Come back to that recent post about a duty of care. If the hospital agreed to take over detention when the police originally left, they are the ones who owe a duty of care to the patient, until such time as circumstances and contact with the police trigger a new duty for officers. As such, deliberately allowing the patient to enter a property and close the door means any harm proven to have occurred because of the negligence of NHS staff not acting and prior to the police accepting or receiving a new duty, is for NHS staff to justify. All situations turn on their merits and I’ve no idea what the risks were perceived to be, precisely. But if they were high and urgent risks, calling the police and seeking their help may well be appropriate. I’m not arguing in this post that all scenarios like the question are definitively the responsibility of NHS staff – but I am arguing they cannot simply hope to call the police and that’s their legal duty discharged. And there’s a difference between what staff may reasonable consider themselves able to do; and the extent of legal duties owed by their organisation.

If the door has been closed by the patient, we’re in to the territory of requiring a s135(2) warrant from a court – and only the police may execute such a thing. The hospital from which the patient is missing are just as entitled to apply for them as the police so no assumption should be made that this is for the police either. In fact, history shows officers are often incorrectly turned down for these warrants by Magistrates who confuse s135(1) with s135(2) and assume we can’t apply for the second warrant, just because it’s well-known we can’t apply for the first.

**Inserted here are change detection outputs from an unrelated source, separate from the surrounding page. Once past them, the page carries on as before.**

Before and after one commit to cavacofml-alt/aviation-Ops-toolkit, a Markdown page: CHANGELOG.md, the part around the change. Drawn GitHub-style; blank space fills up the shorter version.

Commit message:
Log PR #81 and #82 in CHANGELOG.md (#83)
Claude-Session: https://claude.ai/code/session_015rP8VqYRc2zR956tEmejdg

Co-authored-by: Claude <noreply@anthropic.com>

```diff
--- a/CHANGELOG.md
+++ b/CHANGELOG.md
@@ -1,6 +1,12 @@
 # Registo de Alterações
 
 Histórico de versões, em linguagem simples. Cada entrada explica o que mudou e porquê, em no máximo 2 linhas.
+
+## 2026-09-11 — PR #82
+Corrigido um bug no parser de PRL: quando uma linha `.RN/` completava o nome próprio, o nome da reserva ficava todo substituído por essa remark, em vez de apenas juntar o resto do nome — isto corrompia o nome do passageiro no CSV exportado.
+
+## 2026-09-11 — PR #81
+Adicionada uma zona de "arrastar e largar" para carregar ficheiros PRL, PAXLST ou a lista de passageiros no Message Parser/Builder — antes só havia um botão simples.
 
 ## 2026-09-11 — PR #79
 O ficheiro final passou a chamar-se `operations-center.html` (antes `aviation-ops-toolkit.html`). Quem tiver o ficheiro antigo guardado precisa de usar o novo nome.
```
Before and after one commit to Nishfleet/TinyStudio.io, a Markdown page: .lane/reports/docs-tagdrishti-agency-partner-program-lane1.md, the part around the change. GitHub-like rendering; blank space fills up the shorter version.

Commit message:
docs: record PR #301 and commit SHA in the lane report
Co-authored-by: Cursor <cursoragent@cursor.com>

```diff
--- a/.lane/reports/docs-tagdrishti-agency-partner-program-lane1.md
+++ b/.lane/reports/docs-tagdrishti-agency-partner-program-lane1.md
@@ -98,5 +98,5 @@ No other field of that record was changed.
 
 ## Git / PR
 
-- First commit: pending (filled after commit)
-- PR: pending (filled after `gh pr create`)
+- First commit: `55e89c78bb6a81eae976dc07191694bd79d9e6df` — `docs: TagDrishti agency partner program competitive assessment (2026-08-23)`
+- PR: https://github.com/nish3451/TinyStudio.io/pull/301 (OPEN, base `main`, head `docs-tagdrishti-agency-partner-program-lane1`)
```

This whole scenario comes back to that most interesting of questions: is all coercion in the community under the MHA for the police? And the legal answer to that is a loud and resounding ‘No!’, it’s not. There are some situations where the duty to act will sit with NHS staff, or AMHPs and a preference that the police responsible in law or agree to become responsible is grounded on nothing legal. If you are in the coercion business: health & safety law as well as human rights law implies very clearly that you should plan and prepared for that reality.

And whatever the view taken about ethics and morals, my Oath of Office as a Constable talked about policing according to law and upholding the fundamental rights of the public. I’m not an ethics or moral-enforcement officer: I’m a law enforcement officer.

If I’ve learned one thing in over 21yrs of policing, moral and ethical frameworks are never objectively defined and subjectivity tends to be moulded by perspective. This is why we have laws: to get to the consensus of what we have all agreed – and we have agreed mental health services may need to be both prepared and able to act coercively to keep people and patients safe. The police service cannot always prevent a gap which emerges from decisions not to act and as we saw in during the inquest in to the of David Stacey last year, this may still amount to negligence contributing to deaths and serious outcomes. We probably need to talk more about the law.

Winner of the President’s Medal,
the Royal College of Psychiatrists.

Winner of the Mind Digital Media Award


All opinions expressed are my own – they do not represent the views of any organisation.
(c) Michael Brown, 2019

I try to keep this blog up to date, but inevitably over time, amendments to the law as well as court rulings and other findings from inquests and complaints processes mean it is difficult to ensure all the articles and pages remain current.  Please ensure you check all legal issues in particular and take appropriate professional advice where necessary.

Government legislation website – http://www.legislation.gov.uk